Lawn by the coast of Maine, a middle-aged lady
Spending a quiet Summer almost alone
In a great Victorian house of dark gray stone,
Knew as she sat and stared at the cold Maine ocean
Every event, every phase, every emotion
Of that great romance. She knew, none better,
Not by a chance or slip, or anonymous letter,
Not through gossip by any tattler carried,
But because she perfectly knew the man she had married.

VII

'DO not go home for Sunday,
Darling,' Lee's letter said.
'How I hate Friday to Monday!
Stay with me here, instead.
Life is so short, and one day
Soon, we shall both be gone.

'The curse of love like ours
Is that we seem to be
Always cut short by powers
Stronger than you and me.
But if you stayed-what hours,
Glorious, alone and free'

VIII

RUTH in her quiet garden beside the sea
Thinking, 'To-morrow at this time Jim will be
Here at my side. It's something to be a wife -
The background dull and assured of everyday life.
He must come home, whether he wants to or not,
To me, to me... All other women must plot,
Arrange, manoeuver to see him...'

And then behind her
She heard the steps of a servant coming to find her:
A footman stood with a telegram held on a tray:
'Terribly sorry I cannot get away
This week-end. Better luck next. Love. Jim.'

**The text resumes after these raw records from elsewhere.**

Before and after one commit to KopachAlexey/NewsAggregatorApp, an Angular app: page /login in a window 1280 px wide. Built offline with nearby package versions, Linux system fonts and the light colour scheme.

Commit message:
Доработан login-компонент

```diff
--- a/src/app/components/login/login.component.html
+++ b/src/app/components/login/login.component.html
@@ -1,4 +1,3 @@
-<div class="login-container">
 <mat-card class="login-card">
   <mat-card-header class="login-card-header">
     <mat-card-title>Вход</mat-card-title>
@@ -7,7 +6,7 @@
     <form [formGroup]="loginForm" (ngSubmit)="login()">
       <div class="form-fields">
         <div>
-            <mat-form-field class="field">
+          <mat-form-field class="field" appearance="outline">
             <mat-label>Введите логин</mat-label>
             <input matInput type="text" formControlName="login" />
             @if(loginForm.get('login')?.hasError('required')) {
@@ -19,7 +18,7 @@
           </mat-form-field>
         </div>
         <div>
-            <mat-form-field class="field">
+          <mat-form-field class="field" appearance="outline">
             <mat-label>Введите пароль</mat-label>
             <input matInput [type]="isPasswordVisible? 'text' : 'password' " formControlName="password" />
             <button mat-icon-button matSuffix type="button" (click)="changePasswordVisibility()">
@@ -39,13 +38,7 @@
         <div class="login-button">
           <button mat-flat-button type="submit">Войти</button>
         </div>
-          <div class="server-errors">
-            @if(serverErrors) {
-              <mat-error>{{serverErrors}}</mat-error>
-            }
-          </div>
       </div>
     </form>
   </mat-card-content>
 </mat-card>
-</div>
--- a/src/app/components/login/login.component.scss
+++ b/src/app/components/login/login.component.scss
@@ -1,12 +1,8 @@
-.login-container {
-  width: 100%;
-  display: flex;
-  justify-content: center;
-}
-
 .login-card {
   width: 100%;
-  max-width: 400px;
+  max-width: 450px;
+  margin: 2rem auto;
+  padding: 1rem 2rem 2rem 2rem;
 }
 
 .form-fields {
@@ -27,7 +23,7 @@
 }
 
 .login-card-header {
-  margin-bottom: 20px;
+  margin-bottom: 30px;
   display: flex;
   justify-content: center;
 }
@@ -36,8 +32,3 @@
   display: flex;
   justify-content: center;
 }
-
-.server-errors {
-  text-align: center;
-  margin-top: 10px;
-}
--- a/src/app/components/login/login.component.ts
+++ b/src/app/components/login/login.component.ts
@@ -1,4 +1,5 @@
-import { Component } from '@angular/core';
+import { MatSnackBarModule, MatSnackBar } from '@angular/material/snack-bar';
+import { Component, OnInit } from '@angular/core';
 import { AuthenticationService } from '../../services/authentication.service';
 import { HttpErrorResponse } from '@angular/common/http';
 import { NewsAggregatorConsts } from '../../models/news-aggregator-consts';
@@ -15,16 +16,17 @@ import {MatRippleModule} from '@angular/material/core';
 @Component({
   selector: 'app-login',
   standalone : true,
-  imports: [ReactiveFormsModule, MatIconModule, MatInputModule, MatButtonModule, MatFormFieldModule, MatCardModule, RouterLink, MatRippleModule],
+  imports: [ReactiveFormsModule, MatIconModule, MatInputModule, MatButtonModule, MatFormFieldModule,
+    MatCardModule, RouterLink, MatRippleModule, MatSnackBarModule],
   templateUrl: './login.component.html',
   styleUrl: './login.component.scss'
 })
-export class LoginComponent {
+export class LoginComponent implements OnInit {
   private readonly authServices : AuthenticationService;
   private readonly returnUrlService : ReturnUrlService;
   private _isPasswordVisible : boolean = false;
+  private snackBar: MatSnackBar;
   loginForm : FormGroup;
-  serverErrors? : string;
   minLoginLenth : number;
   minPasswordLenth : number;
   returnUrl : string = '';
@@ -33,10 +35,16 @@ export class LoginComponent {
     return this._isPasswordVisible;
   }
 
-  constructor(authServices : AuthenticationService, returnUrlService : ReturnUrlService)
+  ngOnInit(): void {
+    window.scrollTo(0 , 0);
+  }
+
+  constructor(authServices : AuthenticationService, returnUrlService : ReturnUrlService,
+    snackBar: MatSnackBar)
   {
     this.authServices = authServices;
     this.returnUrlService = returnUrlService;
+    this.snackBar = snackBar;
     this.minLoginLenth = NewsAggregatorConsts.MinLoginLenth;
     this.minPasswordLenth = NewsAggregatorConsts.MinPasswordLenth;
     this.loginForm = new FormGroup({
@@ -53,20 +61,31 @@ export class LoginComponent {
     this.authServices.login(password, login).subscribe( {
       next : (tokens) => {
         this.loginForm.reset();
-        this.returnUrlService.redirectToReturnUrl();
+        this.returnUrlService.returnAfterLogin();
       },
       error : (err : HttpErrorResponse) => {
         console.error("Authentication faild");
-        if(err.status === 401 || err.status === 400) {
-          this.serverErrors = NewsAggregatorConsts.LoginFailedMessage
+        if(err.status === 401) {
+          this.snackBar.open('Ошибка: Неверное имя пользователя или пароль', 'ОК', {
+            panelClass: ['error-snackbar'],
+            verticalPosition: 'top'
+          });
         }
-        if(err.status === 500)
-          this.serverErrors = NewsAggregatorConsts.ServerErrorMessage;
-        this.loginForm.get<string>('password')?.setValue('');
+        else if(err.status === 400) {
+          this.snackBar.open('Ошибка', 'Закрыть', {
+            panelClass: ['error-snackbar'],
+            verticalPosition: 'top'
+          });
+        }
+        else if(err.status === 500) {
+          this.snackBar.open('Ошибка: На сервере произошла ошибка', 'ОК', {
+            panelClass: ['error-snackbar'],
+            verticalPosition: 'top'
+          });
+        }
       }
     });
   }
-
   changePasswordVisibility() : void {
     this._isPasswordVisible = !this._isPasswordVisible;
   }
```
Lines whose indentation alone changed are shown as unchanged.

She turned her head to the footman, and said to him,
'Say Mr. Wayne will not be here to-morrow.'
And the man withdrew and left her alone with her sorrow.

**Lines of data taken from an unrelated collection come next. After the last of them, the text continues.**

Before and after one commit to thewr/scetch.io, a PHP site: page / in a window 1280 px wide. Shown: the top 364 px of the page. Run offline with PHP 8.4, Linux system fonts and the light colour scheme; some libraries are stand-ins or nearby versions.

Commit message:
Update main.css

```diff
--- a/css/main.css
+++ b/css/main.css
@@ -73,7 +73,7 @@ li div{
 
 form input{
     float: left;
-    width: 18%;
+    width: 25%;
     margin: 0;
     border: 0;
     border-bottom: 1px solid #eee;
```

The sun went down behind the great blue hill;
And she sat there alone in her garden, perfectly still,
Watching the wraiths of fog blow in like smoke,
And her heart as she sat there gently and quietly broke.

IX

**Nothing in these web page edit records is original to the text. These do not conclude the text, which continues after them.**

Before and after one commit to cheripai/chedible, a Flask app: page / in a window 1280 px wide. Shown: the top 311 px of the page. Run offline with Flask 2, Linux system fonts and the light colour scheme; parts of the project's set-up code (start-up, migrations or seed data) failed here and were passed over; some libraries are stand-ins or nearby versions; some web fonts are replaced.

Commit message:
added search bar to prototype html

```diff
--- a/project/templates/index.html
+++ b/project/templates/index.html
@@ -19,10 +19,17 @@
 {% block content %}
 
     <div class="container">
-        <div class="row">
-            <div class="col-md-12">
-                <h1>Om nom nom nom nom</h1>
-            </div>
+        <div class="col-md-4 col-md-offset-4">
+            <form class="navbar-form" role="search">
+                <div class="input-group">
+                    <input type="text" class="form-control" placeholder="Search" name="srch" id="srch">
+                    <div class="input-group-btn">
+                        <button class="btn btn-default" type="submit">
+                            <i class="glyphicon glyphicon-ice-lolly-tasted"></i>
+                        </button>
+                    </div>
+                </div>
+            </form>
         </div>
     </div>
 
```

AN August Sunday in town,
The Park all sere and brown,
The noise of wheels died down.

Faint tepid breezes wake
Now and again, and make
Lee's slatted curtains shake.

Now and again in the street
The sound of passing feet,
And church bells, faint and sweet.

Faint bells that ought to mean
A village spire seen
Across a meadow green.

Faint bells... Wayne's early youth....
Going to church... in truth
Going to church with Ruth.

Faint bells, and Lee cries, 'Oh,
How I should like to know
Why bells depress me so! '

X

BEFORE the skulls of Primitive Man,
Lee stood and thought: 'Are we part of a plan
Of Nature's; or are we just a sort
Of Cosmic Coincidence - a sport
Of God - or worse, a sport of chance­
Or of Ether - Nature's great romance?

'How queer it would be, if it turned out we
Were merely eddies - Jim and me
Meaningless eddies in ether swirled
In and out of a meaningless world.
Well, if we are it's nice to think
We've had some moments upon the brink
Of dissolution - of absolute chaos
Moments of joy that well repay us.'

And she paused to note that her fellow eddy
Was fifteen minutes late already.

Waiting she wandered from floor to floor,
Every instant becoming more
Uneasy, and going back to the door,
Where Wayne ought to have been at exactly four.